ACTIVITY: Filter this listing down to the lines that contain the word "Transverse", and copy them.
Segment Start: DATA IN THIS EXERCISE
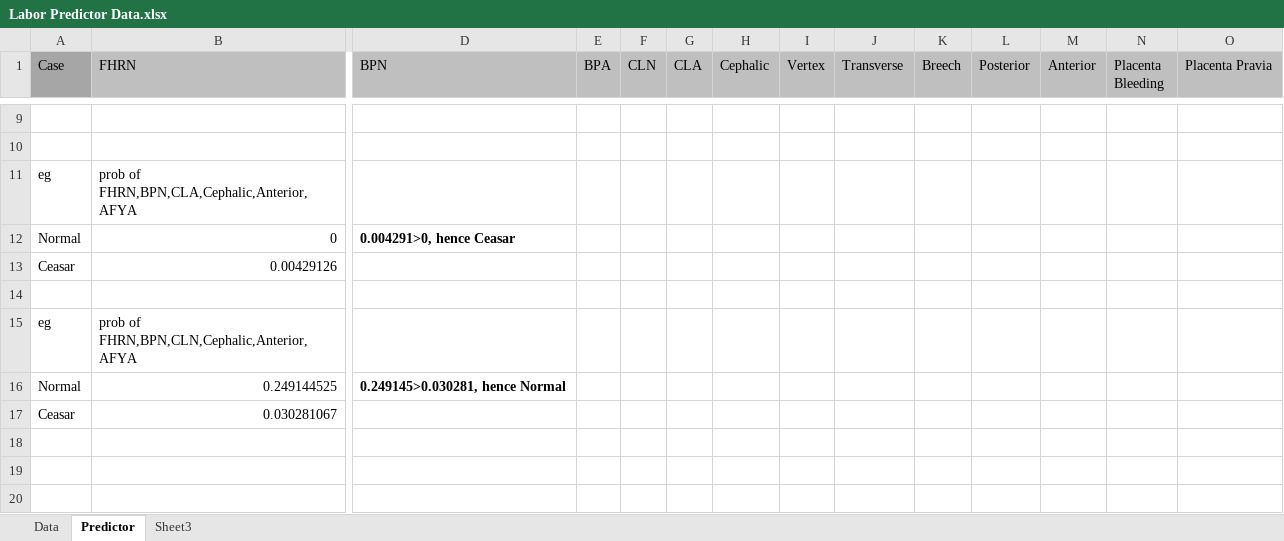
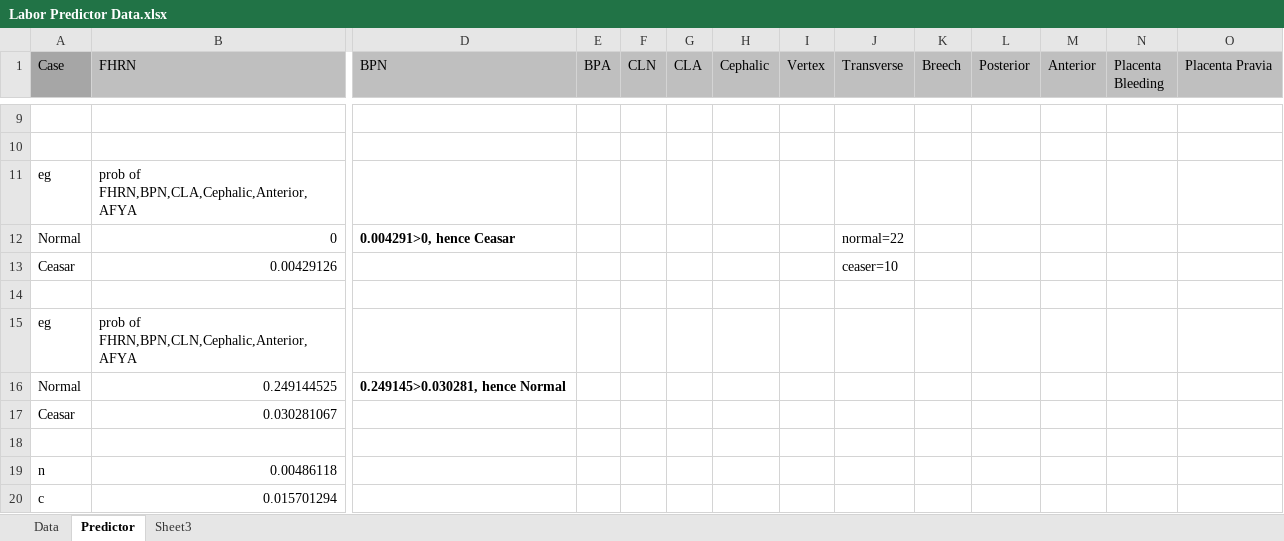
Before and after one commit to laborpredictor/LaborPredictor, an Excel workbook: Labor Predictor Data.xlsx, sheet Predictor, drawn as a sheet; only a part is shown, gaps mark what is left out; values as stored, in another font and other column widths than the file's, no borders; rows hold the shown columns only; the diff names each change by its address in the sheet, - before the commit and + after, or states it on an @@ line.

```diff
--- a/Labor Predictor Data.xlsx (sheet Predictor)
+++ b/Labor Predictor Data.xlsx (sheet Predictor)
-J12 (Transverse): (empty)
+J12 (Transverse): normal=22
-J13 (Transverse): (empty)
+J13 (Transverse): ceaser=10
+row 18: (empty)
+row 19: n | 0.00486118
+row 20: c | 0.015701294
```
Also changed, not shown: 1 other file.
Segment End: DATA IN THIS EXERCISE
SOLUTION:
-J12 (Transverse): (empty)
+J12 (Transverse): normal=22
-J13 (Transverse): (empty)
+J13 (Transverse): ceaser=10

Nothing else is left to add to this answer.